You are what you pay: A Case Study in Venmo

  • Mrunmayee Khare , Rajvardhan Oak


With the advent of the Internet Age, digital payments have become the cornerstone of the economy. From vendors on the street to billion dollar corporations, all entities accept payments through digital modes. Venmo, a mobile application by PayPal is popular for facilitating peer-to-peer digital transactions without a fee. Users can request or send money to other users by scanning a QR Code, or via a phone number or email address. While the primary purpose of the app is money transfer, Venmo goes a step ahead and adds a social component to it: users can add others as friends, like or dislike transactions, and even leave comments. Our study aims to understand privacy issues in using Venmo for monetary transactions. To this end, we examine the Venmo activity of N = 10 users, and conduct follow-up semi-structured interviews with them. We discover that transactions on Venmo are public by default, and need specific user effort to make them private. These transactions can potentially reveal information about a user's habits, preferences, financial circumstances, family and friends. Friend lists are publicly visible to others. The privacy settings section of the application is obscure and hard to find. Based on our digital investigation and user study, we provide a set of recommendations that can improve user privacy in payment apps, even those that have a social component. 

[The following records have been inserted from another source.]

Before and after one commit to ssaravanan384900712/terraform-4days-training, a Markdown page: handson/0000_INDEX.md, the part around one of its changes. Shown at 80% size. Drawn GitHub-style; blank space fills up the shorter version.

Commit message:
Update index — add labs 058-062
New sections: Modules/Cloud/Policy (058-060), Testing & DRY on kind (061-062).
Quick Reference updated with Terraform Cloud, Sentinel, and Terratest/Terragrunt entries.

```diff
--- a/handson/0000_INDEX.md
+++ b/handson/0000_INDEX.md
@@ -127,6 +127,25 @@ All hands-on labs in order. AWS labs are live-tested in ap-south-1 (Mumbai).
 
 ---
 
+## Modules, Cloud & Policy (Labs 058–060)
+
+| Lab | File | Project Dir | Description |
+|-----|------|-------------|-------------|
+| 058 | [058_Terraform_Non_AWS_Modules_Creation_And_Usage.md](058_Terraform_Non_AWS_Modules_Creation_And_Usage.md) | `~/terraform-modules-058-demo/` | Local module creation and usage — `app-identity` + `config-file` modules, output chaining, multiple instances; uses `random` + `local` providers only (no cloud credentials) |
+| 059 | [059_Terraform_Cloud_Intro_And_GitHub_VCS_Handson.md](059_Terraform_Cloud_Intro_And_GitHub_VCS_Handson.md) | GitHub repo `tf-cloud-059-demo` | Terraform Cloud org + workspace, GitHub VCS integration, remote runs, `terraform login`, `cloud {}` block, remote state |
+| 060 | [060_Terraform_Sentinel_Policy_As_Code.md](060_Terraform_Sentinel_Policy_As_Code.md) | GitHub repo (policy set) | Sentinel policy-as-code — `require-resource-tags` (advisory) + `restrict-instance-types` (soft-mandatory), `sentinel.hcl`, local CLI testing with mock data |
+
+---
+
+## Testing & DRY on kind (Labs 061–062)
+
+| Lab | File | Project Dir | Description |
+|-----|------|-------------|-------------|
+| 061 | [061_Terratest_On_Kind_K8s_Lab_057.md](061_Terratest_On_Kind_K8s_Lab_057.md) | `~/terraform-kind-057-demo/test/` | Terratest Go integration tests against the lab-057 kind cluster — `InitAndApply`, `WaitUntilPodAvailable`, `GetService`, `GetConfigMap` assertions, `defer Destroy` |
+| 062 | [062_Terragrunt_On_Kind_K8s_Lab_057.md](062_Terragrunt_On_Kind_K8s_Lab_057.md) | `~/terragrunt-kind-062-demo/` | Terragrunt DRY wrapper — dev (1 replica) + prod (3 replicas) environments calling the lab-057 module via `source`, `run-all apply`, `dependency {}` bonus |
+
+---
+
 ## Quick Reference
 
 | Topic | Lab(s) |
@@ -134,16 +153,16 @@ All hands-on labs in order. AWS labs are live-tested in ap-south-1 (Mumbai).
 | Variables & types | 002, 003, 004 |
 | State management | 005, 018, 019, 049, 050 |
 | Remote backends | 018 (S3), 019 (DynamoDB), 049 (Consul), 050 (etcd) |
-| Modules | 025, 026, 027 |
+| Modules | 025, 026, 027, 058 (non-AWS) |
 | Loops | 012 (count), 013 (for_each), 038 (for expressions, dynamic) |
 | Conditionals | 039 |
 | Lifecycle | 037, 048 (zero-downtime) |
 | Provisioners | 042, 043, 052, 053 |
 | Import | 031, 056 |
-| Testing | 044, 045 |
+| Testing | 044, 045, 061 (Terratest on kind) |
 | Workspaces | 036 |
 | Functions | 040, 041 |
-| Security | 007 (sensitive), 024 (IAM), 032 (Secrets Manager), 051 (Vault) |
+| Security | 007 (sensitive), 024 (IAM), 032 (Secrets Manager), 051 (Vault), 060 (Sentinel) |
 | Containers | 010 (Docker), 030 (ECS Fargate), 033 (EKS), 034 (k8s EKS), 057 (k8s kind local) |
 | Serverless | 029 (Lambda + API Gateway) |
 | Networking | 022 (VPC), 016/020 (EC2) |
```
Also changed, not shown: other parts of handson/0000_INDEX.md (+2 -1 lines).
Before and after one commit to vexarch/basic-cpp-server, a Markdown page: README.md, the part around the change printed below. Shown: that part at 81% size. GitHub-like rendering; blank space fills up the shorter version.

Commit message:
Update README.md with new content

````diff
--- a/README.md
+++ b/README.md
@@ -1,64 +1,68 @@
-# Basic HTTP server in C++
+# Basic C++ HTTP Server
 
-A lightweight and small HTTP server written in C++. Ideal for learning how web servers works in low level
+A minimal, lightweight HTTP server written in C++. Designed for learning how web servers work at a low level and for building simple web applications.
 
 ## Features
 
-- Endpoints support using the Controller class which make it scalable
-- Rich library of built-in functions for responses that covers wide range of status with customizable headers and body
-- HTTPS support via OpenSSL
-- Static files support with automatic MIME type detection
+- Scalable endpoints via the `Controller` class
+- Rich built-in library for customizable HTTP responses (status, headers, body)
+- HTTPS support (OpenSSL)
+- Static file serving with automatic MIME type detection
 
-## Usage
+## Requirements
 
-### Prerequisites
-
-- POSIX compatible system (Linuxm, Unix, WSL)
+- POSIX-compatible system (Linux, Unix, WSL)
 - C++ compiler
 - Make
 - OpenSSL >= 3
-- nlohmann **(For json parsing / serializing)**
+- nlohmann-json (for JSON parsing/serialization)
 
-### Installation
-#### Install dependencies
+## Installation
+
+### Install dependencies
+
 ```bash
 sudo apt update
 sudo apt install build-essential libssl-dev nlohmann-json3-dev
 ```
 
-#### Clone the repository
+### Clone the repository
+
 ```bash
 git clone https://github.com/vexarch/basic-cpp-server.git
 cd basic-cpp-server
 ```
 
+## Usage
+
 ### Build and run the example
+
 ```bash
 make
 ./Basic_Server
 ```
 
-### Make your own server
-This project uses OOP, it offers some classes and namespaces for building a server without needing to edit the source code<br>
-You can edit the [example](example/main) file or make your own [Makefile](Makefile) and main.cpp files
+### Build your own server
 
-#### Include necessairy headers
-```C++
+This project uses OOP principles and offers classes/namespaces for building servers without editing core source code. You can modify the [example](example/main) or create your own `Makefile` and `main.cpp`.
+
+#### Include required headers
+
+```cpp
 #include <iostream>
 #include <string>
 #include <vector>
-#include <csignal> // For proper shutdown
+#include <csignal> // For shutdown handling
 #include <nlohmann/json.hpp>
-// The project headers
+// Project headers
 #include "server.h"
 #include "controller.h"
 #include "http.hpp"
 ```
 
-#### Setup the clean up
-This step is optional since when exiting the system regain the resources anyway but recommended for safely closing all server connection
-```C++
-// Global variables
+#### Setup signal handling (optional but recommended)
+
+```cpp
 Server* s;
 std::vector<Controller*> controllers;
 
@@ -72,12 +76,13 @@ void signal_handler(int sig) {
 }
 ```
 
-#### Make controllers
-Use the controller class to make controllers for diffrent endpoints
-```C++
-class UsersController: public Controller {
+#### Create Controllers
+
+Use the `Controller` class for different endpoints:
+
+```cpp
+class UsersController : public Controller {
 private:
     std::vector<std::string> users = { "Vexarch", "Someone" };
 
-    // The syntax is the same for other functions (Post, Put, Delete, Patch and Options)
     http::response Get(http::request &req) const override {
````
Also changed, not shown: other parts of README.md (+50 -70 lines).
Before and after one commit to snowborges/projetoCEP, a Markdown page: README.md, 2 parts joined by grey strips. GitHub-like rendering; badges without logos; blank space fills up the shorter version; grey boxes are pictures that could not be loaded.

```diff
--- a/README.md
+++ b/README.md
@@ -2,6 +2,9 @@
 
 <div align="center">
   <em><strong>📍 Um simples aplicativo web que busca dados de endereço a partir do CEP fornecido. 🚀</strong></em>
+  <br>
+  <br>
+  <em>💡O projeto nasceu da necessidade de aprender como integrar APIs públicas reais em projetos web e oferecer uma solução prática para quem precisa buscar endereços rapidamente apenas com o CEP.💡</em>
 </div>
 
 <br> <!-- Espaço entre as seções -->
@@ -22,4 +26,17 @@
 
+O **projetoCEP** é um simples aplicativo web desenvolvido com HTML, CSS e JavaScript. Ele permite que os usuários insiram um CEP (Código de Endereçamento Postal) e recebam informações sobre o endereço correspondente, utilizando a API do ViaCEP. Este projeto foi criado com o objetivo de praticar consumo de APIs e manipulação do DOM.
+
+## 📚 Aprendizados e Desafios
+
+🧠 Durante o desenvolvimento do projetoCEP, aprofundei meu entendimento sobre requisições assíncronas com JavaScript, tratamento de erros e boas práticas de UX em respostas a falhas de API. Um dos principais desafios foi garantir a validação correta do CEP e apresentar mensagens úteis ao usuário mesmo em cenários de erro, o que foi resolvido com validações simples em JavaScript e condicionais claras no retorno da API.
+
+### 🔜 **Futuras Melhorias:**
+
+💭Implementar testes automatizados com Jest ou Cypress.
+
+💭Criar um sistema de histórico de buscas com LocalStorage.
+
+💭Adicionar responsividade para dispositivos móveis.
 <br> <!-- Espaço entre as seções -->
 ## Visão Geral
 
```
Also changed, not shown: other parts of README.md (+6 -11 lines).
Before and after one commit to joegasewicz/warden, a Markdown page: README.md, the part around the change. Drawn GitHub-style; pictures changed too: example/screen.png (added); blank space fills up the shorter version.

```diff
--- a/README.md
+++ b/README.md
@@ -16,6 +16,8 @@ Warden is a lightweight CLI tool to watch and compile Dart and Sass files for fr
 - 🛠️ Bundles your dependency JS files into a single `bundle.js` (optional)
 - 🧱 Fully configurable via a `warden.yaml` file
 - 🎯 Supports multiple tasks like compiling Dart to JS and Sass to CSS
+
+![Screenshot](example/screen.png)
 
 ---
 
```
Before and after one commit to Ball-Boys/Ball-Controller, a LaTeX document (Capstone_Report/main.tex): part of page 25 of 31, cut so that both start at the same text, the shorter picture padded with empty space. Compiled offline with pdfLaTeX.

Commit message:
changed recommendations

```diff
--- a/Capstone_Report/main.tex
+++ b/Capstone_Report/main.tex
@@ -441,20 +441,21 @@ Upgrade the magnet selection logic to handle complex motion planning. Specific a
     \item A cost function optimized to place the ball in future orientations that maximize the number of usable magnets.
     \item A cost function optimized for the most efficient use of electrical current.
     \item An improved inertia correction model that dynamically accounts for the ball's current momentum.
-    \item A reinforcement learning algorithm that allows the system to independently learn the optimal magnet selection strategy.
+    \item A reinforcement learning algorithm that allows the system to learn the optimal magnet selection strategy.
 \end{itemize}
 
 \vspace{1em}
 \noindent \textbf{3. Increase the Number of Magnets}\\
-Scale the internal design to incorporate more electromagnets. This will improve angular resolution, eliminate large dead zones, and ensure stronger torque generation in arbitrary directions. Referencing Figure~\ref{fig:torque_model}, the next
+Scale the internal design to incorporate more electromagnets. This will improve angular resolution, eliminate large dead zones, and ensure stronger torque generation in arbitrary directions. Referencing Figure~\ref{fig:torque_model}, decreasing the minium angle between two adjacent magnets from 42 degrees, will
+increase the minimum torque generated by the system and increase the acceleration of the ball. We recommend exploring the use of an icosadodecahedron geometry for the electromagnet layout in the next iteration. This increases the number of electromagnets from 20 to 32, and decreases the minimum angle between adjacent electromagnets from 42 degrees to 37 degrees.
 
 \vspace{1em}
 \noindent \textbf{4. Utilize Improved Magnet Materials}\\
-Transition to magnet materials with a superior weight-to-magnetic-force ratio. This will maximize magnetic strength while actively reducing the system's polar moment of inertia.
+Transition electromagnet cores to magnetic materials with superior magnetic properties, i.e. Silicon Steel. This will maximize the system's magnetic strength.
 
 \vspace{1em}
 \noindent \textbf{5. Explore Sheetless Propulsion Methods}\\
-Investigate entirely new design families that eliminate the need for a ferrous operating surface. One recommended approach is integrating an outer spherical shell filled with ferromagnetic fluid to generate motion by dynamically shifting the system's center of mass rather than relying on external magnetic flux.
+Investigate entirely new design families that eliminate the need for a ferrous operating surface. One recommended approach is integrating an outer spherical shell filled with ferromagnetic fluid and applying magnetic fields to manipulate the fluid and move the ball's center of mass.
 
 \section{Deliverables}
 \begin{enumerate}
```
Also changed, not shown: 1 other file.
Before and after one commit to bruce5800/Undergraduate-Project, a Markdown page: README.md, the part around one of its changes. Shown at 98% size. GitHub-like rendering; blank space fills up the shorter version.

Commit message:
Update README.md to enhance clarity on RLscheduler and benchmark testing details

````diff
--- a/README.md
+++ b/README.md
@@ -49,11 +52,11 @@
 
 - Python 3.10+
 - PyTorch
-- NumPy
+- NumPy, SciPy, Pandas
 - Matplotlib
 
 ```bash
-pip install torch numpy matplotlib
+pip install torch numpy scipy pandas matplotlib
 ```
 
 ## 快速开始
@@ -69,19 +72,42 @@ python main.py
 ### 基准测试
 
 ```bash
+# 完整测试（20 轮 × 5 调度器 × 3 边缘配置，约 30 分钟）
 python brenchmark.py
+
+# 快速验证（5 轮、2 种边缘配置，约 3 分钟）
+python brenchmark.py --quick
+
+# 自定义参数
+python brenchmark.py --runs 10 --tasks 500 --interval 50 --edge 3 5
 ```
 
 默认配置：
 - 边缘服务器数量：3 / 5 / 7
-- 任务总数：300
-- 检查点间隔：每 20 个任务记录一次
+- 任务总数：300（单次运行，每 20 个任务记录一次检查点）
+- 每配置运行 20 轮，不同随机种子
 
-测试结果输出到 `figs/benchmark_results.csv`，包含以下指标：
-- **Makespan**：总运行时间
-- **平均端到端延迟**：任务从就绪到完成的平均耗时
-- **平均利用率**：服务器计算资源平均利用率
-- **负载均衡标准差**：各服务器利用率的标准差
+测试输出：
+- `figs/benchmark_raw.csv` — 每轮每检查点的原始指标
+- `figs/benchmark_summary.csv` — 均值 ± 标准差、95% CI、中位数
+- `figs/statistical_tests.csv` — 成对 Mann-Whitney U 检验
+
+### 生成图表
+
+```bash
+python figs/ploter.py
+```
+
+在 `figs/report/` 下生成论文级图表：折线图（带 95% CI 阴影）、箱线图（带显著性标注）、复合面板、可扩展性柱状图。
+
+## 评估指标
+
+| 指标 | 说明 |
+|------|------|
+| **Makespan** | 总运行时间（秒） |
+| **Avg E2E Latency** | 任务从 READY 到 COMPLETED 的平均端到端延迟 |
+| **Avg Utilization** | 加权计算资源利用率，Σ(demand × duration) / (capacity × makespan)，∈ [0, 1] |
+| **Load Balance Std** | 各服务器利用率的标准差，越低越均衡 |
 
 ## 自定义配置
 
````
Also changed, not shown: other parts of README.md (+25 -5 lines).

How to Cite
Mrunmayee Khare , Rajvardhan Oak. (2021). You are what you pay: A Case Study in Venmo. International Journal of Advanced Science and Technology, 30(01), 318 - 324. Retrieved from